■ **Problem statement**: Go through the data and say how many lines include the string "changed"; return only the figure.

■ **Provided records**:
────────────────

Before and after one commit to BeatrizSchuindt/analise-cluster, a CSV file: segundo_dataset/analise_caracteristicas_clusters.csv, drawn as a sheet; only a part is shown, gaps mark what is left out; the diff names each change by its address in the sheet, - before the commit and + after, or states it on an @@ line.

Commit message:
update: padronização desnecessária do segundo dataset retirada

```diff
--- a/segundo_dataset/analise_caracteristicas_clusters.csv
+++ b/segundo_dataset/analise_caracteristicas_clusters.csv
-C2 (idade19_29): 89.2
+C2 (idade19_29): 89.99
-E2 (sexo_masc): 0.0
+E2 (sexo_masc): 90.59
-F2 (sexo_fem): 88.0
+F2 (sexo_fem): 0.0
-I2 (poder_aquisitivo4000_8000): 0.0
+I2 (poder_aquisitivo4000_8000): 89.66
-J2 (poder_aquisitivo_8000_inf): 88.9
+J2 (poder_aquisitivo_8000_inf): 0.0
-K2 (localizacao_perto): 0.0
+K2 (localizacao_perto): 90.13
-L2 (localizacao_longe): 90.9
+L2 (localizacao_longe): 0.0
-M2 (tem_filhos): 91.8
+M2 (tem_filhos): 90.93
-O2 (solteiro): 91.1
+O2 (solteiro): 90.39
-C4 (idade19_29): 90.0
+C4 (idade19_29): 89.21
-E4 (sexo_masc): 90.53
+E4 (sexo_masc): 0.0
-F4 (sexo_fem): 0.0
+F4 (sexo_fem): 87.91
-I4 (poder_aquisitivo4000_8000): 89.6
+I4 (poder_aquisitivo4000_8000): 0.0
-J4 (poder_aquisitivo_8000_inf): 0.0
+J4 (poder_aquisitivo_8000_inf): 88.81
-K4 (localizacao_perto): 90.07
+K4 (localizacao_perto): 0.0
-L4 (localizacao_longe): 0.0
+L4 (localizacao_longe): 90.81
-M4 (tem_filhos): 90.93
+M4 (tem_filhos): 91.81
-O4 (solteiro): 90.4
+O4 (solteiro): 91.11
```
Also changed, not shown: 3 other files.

────────────────

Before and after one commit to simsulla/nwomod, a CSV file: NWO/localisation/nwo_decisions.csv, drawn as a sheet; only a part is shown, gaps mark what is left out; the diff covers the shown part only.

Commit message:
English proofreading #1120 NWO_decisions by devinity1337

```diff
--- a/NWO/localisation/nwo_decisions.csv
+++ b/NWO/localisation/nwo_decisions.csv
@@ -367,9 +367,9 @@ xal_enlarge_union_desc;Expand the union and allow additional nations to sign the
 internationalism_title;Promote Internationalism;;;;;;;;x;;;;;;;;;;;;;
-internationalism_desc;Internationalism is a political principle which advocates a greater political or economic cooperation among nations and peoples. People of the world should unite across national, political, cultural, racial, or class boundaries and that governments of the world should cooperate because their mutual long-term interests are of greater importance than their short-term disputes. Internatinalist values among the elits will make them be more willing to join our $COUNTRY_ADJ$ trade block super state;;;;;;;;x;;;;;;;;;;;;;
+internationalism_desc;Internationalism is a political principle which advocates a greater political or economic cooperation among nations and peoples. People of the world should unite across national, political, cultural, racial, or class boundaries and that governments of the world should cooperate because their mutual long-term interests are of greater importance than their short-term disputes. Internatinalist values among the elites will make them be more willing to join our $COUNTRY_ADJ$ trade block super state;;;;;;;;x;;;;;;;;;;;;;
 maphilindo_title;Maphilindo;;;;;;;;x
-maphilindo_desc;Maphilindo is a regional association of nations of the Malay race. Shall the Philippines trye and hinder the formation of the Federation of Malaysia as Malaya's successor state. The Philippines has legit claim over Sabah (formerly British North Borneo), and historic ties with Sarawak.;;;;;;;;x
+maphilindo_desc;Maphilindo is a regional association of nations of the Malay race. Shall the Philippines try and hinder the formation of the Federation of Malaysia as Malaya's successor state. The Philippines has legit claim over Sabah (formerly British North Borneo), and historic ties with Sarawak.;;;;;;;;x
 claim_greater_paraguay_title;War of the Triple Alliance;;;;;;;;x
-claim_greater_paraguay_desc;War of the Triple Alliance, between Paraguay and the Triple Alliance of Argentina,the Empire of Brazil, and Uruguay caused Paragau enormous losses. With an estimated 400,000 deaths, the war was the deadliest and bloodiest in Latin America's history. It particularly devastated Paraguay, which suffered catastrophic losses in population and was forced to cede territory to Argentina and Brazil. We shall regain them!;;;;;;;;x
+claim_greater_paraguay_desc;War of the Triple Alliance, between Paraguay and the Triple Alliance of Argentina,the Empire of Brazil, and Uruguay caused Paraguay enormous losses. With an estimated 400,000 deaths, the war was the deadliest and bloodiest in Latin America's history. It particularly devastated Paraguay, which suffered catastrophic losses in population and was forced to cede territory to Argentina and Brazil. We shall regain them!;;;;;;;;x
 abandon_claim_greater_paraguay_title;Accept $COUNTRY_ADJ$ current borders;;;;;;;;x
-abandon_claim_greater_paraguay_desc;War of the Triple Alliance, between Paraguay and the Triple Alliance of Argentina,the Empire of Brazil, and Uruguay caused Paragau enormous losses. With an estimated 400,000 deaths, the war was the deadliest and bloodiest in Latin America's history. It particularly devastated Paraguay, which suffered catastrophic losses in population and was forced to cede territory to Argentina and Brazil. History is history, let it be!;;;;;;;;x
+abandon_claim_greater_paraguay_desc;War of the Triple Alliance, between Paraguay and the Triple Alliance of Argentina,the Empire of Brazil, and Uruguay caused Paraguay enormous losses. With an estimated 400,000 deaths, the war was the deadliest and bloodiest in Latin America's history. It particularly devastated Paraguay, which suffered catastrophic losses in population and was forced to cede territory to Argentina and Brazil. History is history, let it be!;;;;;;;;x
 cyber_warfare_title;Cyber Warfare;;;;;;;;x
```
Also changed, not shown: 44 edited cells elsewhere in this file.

────────────────

■ **Completed exercise**: 2